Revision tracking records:

<<<<

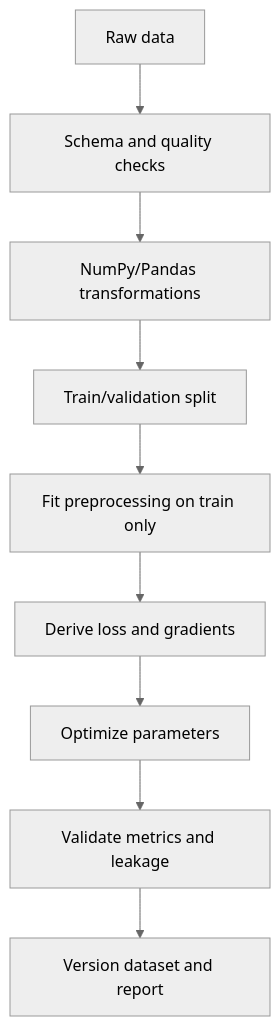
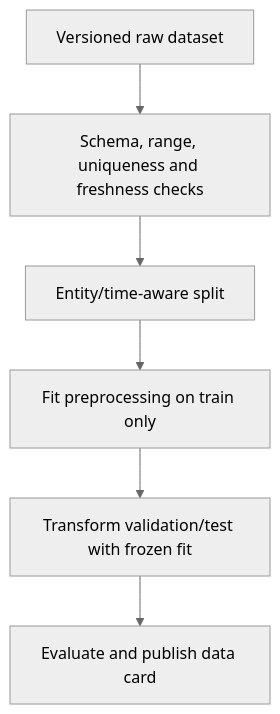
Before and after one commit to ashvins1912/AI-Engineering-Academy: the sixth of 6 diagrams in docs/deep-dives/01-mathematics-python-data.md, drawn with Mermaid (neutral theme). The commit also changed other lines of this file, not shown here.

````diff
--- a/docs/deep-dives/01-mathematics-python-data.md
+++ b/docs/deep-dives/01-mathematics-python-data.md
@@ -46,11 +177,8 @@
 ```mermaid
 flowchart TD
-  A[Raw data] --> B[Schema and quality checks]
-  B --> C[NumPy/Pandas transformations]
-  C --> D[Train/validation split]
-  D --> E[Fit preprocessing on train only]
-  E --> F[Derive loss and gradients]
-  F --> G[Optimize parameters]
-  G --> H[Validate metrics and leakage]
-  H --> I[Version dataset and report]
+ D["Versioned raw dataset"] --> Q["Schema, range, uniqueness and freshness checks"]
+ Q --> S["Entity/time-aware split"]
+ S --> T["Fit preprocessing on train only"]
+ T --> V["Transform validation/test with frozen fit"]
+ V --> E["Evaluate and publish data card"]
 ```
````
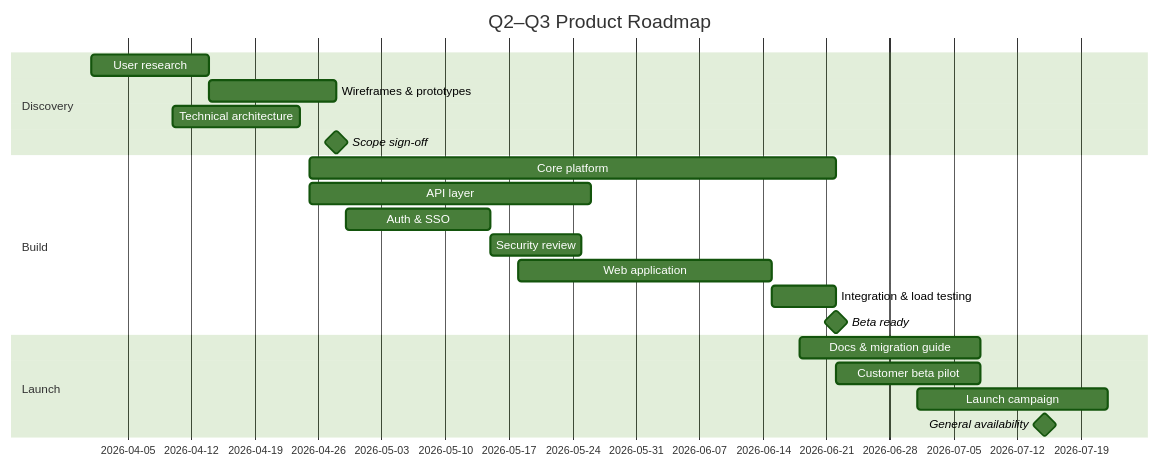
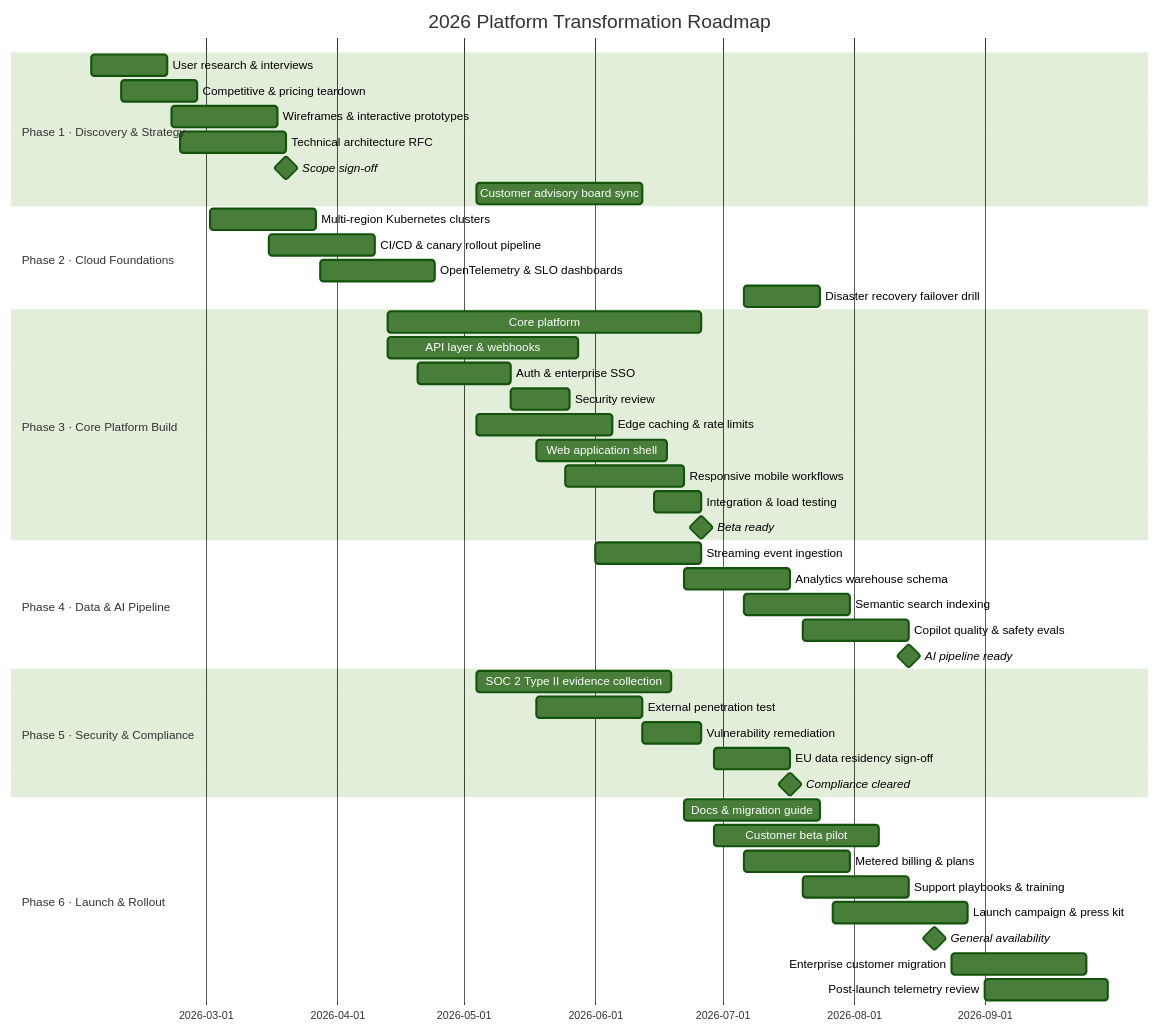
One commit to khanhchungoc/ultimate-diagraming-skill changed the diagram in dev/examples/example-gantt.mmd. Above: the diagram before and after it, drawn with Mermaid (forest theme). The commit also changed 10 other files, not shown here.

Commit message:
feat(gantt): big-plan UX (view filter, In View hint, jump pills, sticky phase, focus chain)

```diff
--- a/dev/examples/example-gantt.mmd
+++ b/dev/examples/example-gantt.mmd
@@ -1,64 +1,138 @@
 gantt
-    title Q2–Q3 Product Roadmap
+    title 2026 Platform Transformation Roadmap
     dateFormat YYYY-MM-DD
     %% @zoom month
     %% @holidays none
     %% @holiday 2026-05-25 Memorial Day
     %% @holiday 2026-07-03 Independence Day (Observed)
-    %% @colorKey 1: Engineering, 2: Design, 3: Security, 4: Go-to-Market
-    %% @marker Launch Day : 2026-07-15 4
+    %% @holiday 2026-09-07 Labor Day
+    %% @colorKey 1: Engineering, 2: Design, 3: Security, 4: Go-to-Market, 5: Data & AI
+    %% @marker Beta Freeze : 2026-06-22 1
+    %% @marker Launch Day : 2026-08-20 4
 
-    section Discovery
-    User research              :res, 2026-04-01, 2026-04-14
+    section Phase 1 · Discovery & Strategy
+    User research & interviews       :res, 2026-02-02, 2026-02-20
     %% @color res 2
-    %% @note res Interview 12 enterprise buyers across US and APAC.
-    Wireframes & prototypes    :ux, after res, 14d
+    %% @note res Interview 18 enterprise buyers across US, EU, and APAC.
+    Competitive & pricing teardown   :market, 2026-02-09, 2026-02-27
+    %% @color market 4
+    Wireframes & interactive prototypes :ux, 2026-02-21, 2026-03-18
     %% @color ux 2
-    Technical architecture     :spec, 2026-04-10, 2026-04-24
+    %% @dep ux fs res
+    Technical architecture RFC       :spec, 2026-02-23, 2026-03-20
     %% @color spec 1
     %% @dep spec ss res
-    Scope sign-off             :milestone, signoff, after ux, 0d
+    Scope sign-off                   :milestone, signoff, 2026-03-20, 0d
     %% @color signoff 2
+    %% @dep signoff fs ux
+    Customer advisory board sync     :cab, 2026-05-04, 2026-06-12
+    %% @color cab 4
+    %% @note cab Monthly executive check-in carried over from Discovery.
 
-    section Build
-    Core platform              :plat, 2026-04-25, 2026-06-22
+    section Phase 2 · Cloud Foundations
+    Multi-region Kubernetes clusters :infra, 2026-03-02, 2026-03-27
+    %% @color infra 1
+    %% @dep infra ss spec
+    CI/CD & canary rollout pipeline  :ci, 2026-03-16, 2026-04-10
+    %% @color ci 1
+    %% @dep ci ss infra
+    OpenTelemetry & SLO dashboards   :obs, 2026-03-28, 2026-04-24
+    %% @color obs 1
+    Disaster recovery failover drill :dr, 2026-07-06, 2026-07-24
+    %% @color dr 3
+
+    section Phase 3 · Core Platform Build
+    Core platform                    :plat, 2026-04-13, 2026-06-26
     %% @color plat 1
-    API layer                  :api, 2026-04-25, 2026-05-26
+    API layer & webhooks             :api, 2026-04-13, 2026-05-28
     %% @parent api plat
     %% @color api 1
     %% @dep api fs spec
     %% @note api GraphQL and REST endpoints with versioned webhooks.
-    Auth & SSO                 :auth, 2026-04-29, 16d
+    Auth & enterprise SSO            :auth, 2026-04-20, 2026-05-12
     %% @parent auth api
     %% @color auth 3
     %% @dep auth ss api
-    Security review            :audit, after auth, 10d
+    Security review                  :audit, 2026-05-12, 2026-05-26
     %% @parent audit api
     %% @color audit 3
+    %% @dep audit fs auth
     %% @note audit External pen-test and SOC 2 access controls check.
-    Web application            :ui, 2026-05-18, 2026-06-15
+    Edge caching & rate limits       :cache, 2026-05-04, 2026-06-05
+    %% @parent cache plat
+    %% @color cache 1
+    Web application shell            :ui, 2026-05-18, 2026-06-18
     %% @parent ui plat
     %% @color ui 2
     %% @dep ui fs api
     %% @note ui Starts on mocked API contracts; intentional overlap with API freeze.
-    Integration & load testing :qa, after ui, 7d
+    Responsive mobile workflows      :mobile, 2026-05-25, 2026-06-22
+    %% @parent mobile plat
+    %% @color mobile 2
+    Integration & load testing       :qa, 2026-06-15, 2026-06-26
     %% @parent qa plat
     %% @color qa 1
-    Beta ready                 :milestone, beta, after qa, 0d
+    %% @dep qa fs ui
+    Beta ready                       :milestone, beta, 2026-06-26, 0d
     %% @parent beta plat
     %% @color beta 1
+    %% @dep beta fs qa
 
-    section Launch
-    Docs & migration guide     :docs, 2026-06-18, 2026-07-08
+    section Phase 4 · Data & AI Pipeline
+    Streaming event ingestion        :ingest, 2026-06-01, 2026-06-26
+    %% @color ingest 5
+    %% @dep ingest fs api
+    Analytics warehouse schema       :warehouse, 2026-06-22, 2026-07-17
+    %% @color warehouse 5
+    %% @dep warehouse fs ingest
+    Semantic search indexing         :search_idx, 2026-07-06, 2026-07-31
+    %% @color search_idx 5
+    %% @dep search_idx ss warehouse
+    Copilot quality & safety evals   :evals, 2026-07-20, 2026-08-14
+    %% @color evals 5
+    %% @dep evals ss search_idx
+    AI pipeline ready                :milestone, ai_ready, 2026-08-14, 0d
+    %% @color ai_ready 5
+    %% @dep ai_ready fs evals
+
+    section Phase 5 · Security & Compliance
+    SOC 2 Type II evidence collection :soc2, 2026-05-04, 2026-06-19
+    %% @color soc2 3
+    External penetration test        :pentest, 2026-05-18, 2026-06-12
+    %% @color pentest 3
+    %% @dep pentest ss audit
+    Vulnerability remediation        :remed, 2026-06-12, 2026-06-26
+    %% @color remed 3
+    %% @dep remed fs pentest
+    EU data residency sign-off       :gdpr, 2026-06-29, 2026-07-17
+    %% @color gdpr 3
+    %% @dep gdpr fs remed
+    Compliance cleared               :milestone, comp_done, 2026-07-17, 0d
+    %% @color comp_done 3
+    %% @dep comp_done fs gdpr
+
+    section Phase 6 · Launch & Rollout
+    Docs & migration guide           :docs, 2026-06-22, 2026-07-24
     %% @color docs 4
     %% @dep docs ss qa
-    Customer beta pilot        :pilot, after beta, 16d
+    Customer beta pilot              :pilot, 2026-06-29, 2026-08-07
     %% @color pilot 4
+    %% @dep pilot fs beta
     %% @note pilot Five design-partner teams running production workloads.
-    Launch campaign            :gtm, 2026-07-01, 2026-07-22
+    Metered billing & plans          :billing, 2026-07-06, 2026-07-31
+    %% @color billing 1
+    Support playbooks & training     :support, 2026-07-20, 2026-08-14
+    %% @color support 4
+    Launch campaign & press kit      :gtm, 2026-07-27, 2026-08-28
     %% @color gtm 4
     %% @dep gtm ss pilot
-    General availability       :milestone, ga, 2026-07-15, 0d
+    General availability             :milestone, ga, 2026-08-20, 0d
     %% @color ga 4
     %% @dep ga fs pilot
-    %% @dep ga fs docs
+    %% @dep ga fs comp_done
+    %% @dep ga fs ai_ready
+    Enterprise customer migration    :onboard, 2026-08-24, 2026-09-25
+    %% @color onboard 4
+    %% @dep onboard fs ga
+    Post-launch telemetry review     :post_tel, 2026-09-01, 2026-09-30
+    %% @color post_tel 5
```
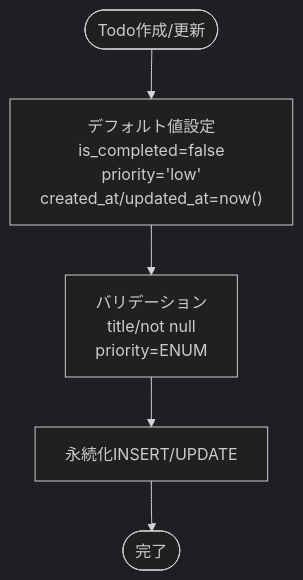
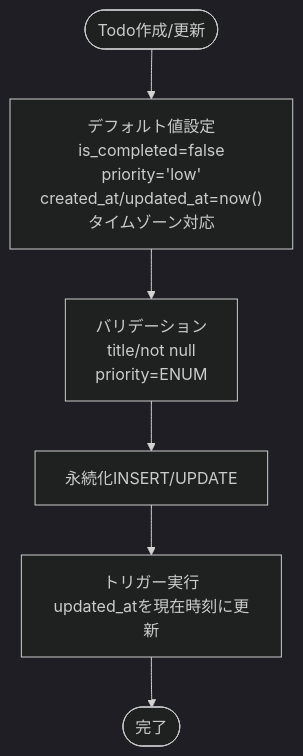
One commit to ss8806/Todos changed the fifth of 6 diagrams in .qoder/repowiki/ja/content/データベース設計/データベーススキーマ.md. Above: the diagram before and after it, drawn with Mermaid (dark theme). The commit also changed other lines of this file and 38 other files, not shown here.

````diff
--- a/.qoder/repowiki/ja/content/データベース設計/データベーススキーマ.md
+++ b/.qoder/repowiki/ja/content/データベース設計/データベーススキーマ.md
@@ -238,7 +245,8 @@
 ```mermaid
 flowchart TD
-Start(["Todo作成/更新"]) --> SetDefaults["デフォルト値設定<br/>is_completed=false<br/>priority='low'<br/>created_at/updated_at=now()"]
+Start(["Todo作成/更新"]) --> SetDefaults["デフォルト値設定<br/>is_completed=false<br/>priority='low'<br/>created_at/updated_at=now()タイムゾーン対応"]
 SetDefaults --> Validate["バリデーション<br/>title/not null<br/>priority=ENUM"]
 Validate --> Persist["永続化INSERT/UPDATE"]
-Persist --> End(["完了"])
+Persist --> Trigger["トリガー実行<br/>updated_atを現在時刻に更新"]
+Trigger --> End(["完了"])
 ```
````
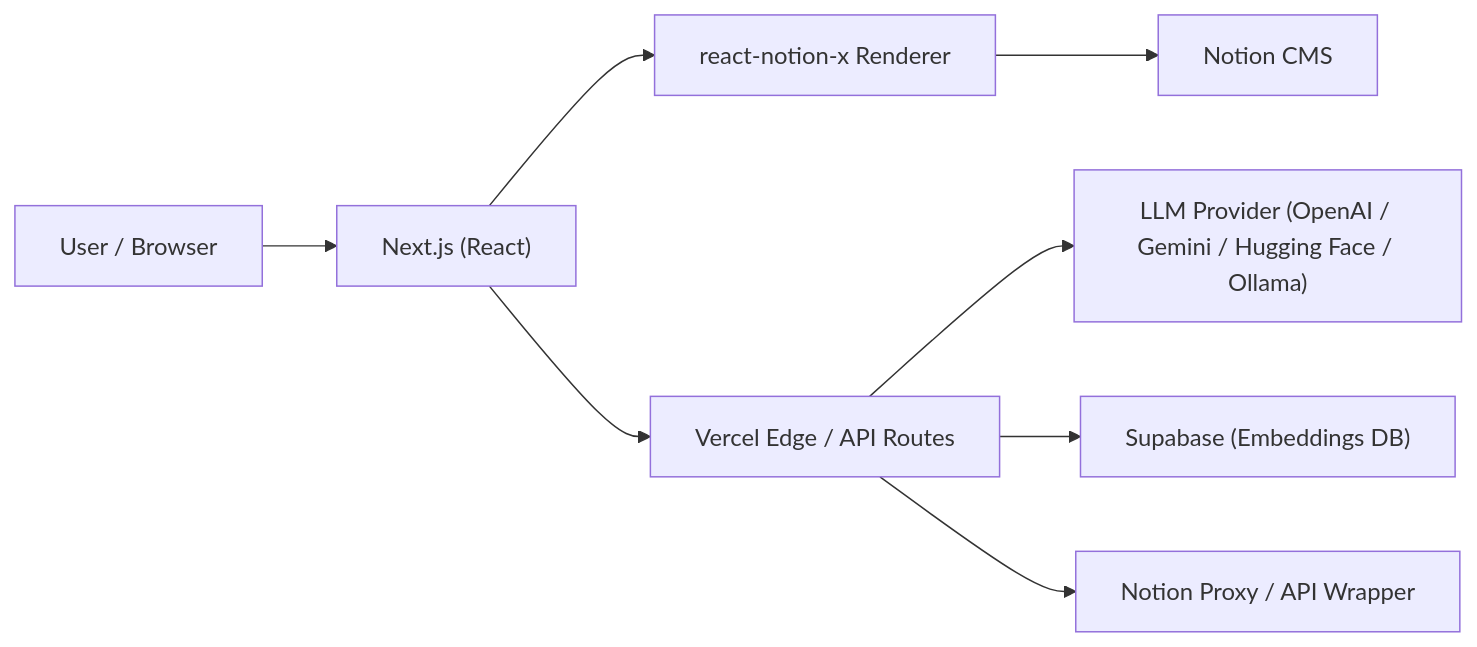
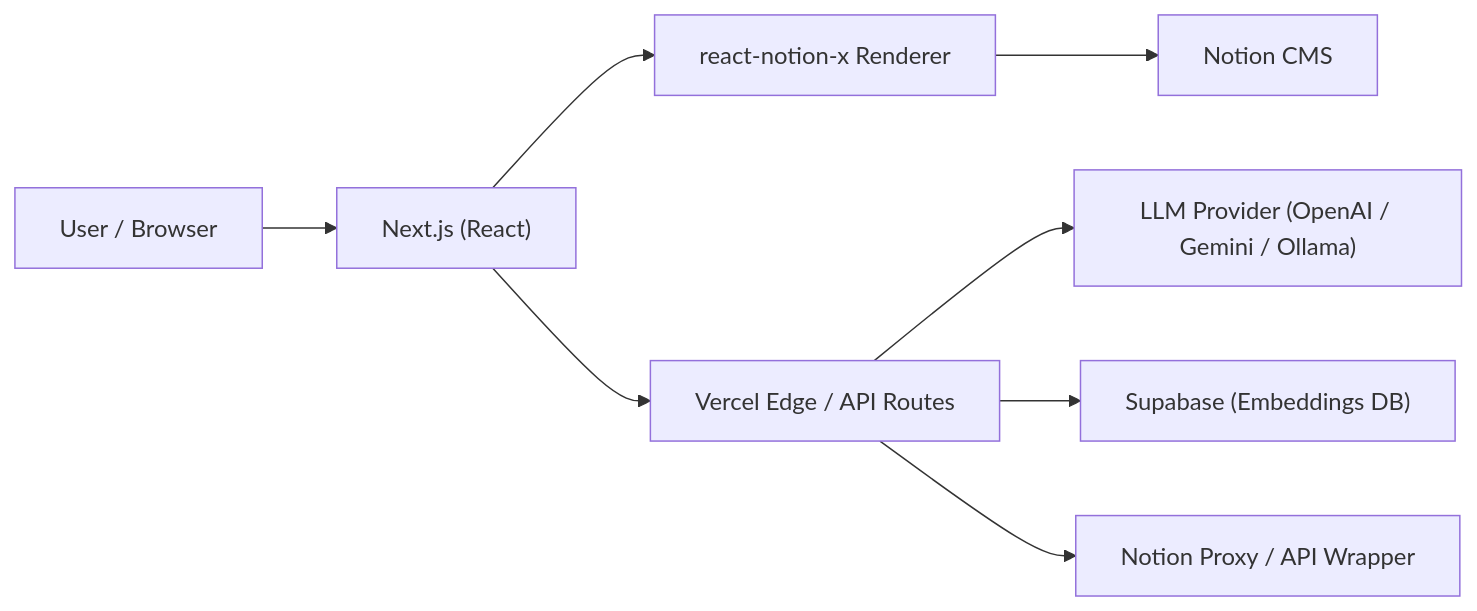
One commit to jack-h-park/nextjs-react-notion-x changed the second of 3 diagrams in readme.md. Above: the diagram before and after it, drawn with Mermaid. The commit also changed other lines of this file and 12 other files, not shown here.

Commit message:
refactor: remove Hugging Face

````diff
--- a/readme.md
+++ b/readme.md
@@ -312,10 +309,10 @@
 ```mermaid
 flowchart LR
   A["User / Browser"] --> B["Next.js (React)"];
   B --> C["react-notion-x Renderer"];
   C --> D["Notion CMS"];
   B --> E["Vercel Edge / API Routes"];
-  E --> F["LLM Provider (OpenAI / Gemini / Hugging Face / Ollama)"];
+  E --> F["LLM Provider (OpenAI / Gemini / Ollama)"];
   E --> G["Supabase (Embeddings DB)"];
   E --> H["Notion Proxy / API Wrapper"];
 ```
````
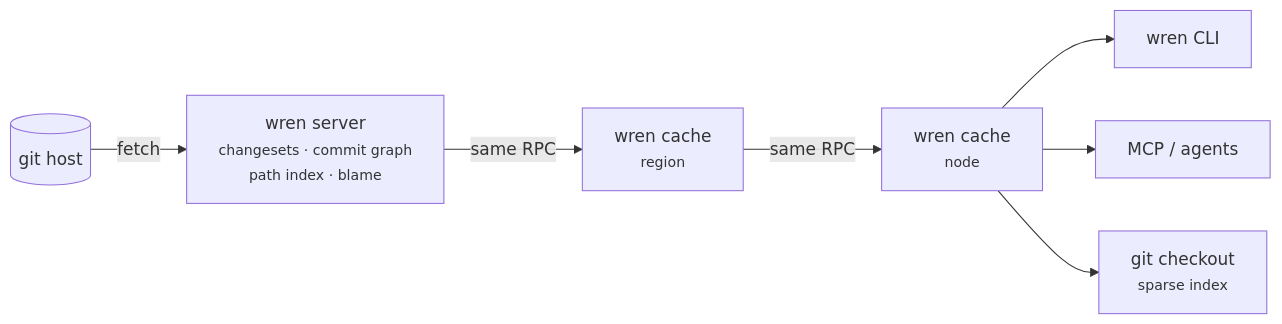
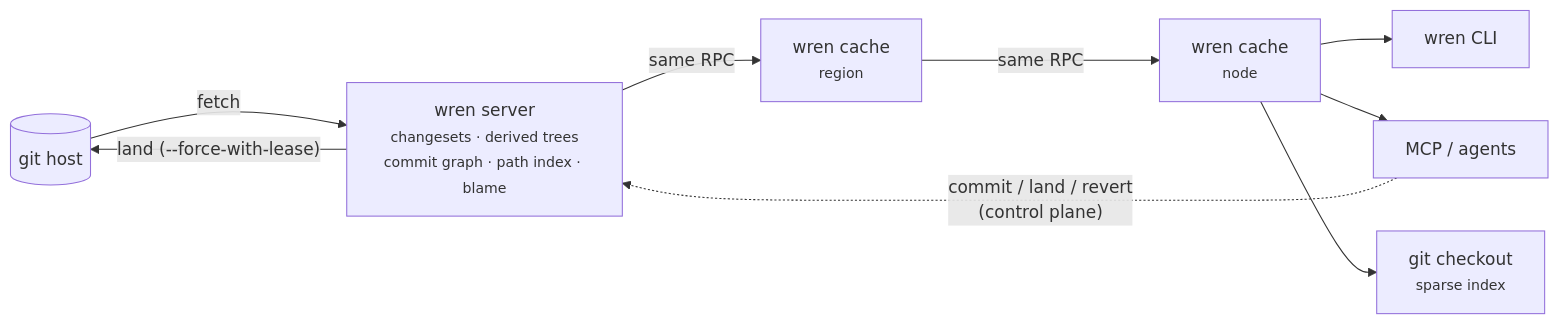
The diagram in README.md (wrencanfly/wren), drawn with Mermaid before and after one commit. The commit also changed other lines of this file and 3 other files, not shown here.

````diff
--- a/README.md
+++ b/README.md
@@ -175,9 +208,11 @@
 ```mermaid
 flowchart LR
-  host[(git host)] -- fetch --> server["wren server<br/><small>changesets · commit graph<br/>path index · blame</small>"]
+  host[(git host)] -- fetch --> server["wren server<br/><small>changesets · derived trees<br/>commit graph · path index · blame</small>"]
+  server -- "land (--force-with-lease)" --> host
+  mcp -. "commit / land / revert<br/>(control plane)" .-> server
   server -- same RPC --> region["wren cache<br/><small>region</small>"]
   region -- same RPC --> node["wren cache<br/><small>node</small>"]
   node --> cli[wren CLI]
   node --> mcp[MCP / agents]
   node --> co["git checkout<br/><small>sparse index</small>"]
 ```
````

>>>>

PROBLEM TO SOLVE: Copy each line from the entries above that has the word "docs" in it.

REPLY TO THE EXERCISE:
Before and after one commit to ashvins1912/AI-Engineering-Academy: the sixth of 6 diagrams in docs/deep-dives/01-mathematics-python-data.md, drawn with Mermaid (neutral theme). The commit also changed other lines of this file, not shown here.
--- a/docs/deep-dives/01-mathematics-python-data.md
+++ b/docs/deep-dives/01-mathematics-python-data.md
-    Docs & migration guide     :docs, 2026-06-18, 2026-07-08
+    Docs & migration guide           :docs, 2026-06-22, 2026-07-24
     %% @color docs 4
     %% @dep docs ss qa
-    %% @dep ga fs docs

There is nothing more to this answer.